■ **EXERCISE INSTRUCTIONS**
Search the entries for lines that contain the word "drug", and report each one found.

Start of RECORDS FOR THE EXERCISE

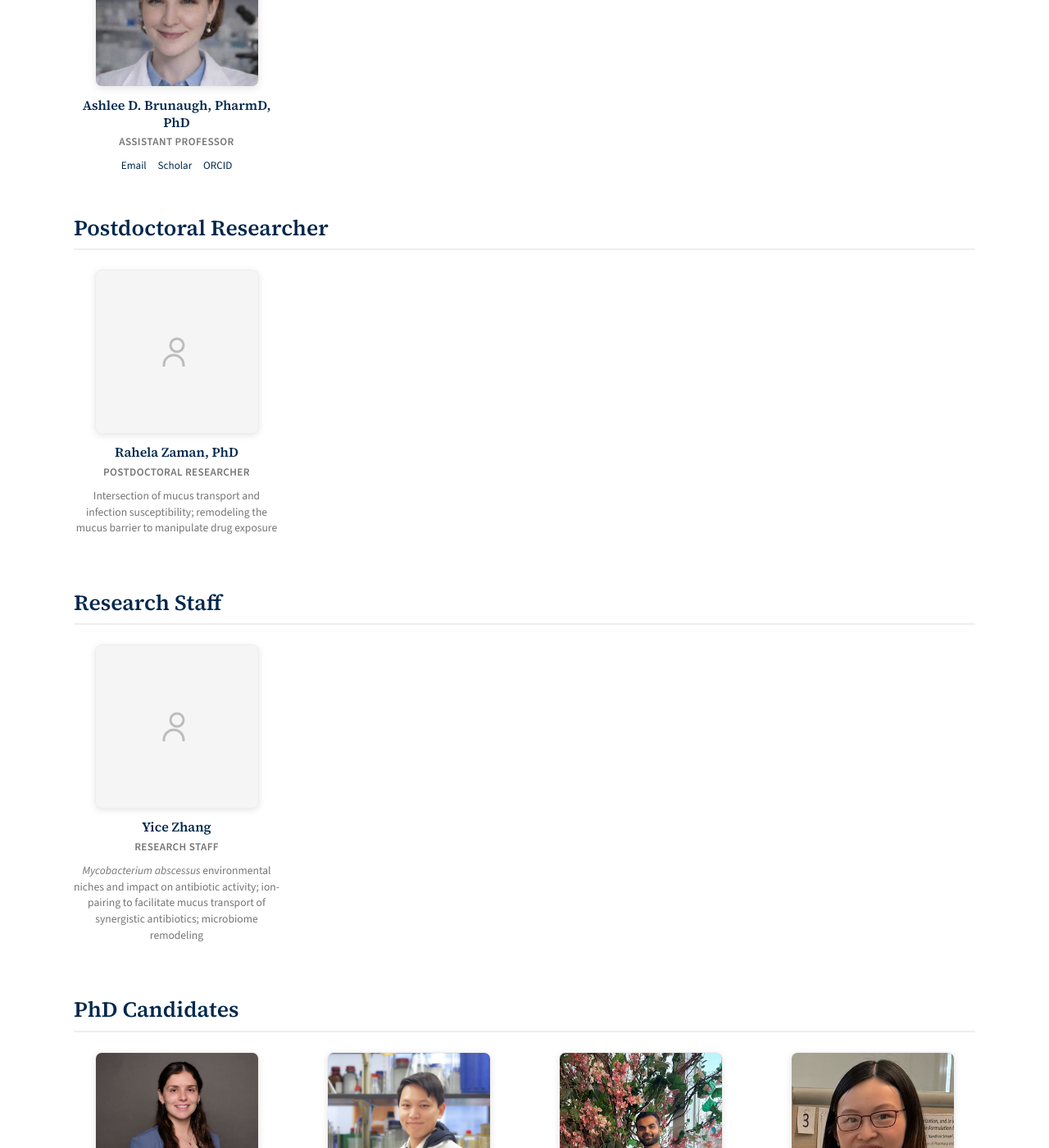
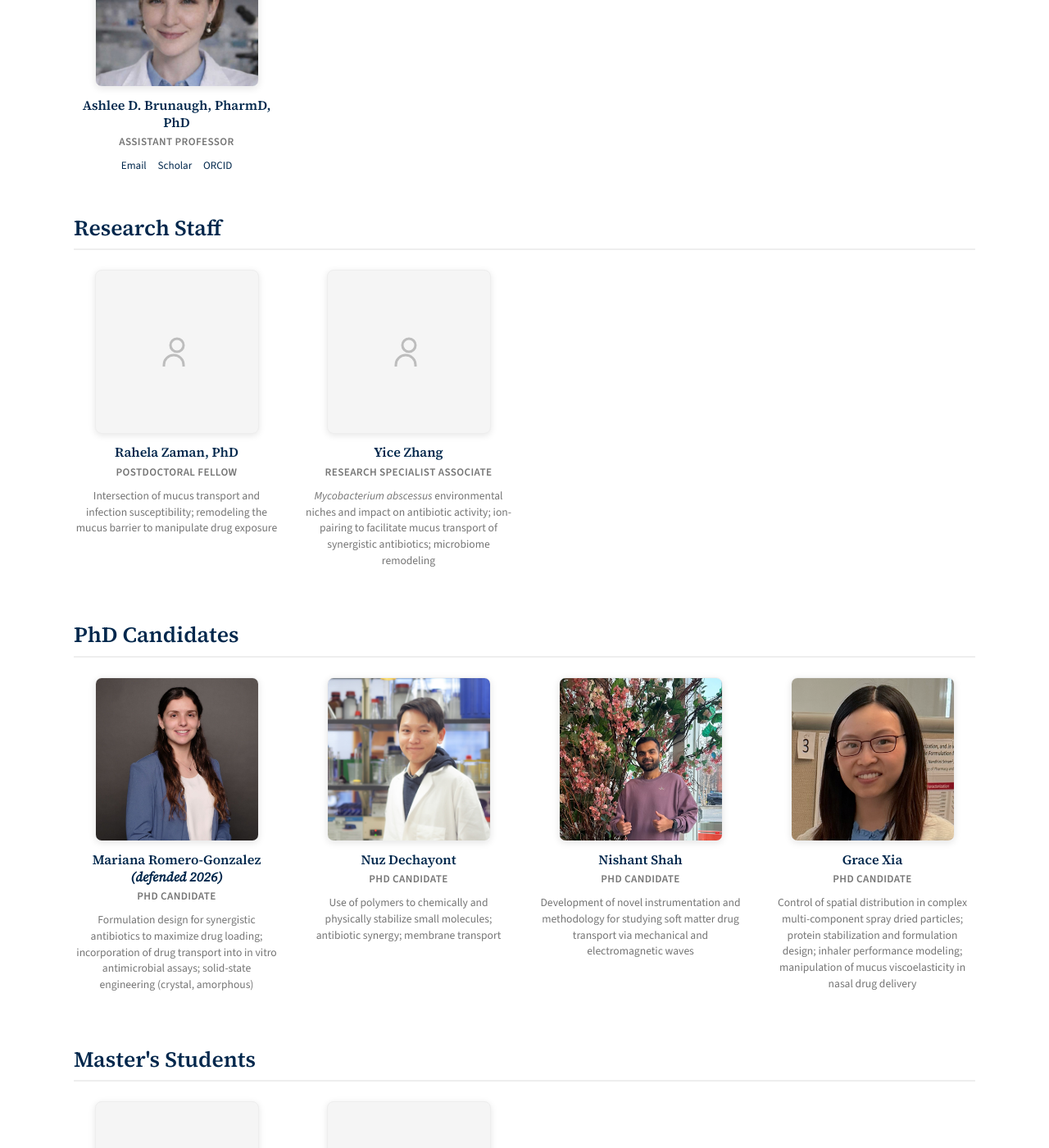
Before and after one commit to Brunaugh-Lab/Brunaugh-Lab.github.io, a Jekyll site: the page built from people.html, in a window 1280 px wide and 1400 px high, scrolled down 421 px. Shown: the whole window at 82% size. Built offline with Jekyll 4.4.1, drawn with Linux system fonts in a browser that asks for light colours.

Commit message:
Combine Rahela and Yice under Research Staff with updated titles
Co-Authored-By: Claude Opus 4.6 (1M context) <noreply@anthropic.com>

```diff
--- a/people.html
+++ b/people.html
@@ -23,21 +23,6 @@ permalink: /people/
   </div>
 </div>
 
-<!-- Postdoctoral Researcher -->
-<div class="people-section">
-  <h2>Postdoctoral Researcher</h2>
-  <div class="headshot-grid">
-    <div class="headshot-card">
-      <div class="headshot-photo headshot-placeholder">
-        <svg width="48" height="48" viewBox="0 0 24 24" fill="none" stroke="currentColor" stroke-width="1.5"><circle cx="12" cy="8" r="4"/><path d="M4 21v-1a6 6 0 0 1 12 0v1"/></svg>
-      </div>
-      <h3>Rahela Zaman, PhD</h3>
-      <div class="headshot-role">Postdoctoral Researcher</div>
-      <p class="headshot-desc">Intersection of mucus transport and infection susceptibility; remodeling the mucus barrier to manipulate drug exposure</p>
-    </div>
-  </div>
-</div>
-
 <!-- Research Staff -->
 <div class="people-section">
   <h2>Research Staff</h2>
@@ -46,8 +31,17 @@ permalink: /people/
       <div class="headshot-photo headshot-placeholder">
         <svg width="48" height="48" viewBox="0 0 24 24" fill="none" stroke="currentColor" stroke-width="1.5"><circle cx="12" cy="8" r="4"/><path d="M4 21v-1a6 6 0 0 1 12 0v1"/></svg>
       </div>
+      <h3>Rahela Zaman, PhD</h3>
+      <div class="headshot-role">Postdoctoral Fellow</div>
+      <p class="headshot-desc">Intersection of mucus transport and infection susceptibility; remodeling the mucus barrier to manipulate drug exposure</p>
+    </div>
+
+    <div class="headshot-card">
+      <div class="headshot-photo headshot-placeholder">
+        <svg width="48" height="48" viewBox="0 0 24 24" fill="none" stroke="currentColor" stroke-width="1.5"><circle cx="12" cy="8" r="4"/><path d="M4 21v-1a6 6 0 0 1 12 0v1"/></svg>
+      </div>
       <h3>Yice Zhang</h3>
-      <div class="headshot-role">Research Staff</div>
+      <div class="headshot-role">Research Specialist Associate</div>
       <p class="headshot-desc"><em>Mycobacterium abscessus</em> environmental niches and impact on antibiotic activity; ion-pairing to facilitate mucus transport of synergistic antibiotics; microbiome remodeling</p>
     </div>
   </div>
```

End of RECORDS FOR THE EXERCISE

■ **SOLUTION TO THIS EXERCISE**
-      <p class="headshot-desc">Intersection of mucus transport and infection susceptibility; remodeling the mucus barrier to manipulate drug exposure</p>
+      <p class="headshot-desc">Intersection of mucus transport and infection susceptibility; remodeling the mucus barrier to manipulate drug exposure</p>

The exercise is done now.